DATA SUPPLIED.
^^^^^^^^^^^^^^^^
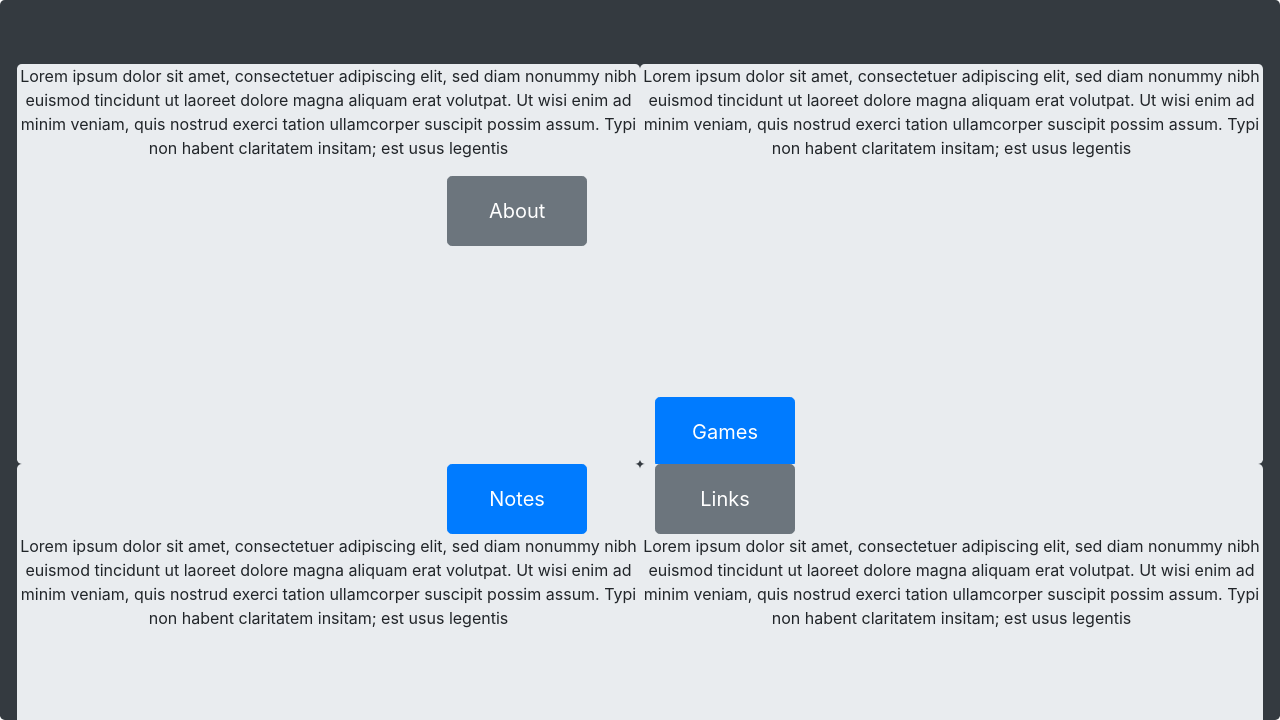
Repository: Kamicoda/Noteblock
Page: index.html
The author's editor kept a record of every edit. The page is drawn from the files as they stood at one moment, then again after the next edit.
The browser window is 1280 px wide. The pictures show the whole page.
Some web libraries are served in a nearby version.

Above is the page before.

After the next edit:
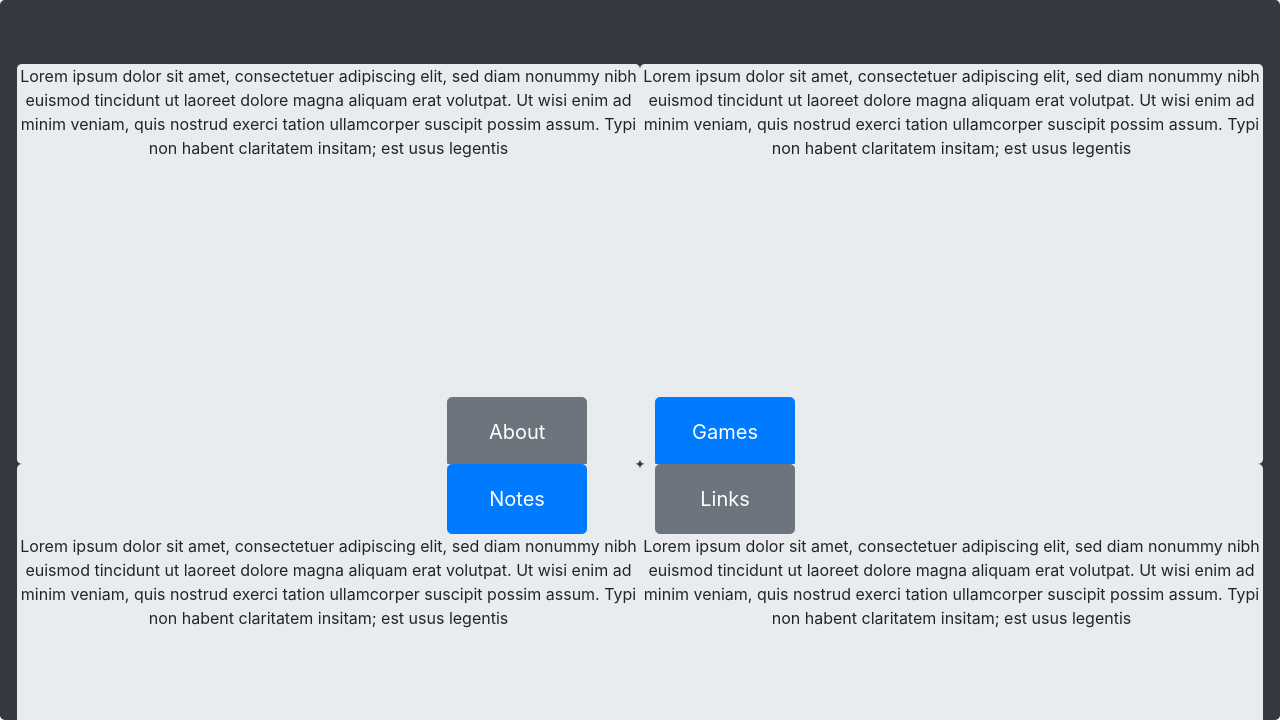
The edit:
--- a/assets/style/style.css
+++ b/assets/style/style.css
@@ -130,6 +130,7 @@
     width: 140px;
     height: 70px;
     margin-left: 70%;
+    margin-top: 40%;
 }
 
 .bgames {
^^^^^^^^^^^^^^^^
TASK ITEM. Write out every line of the entries that holds the word "assets".

ANSWER FOR THIS EXERCISE.
--- a/assets/style/style.css
+++ b/assets/style/style.css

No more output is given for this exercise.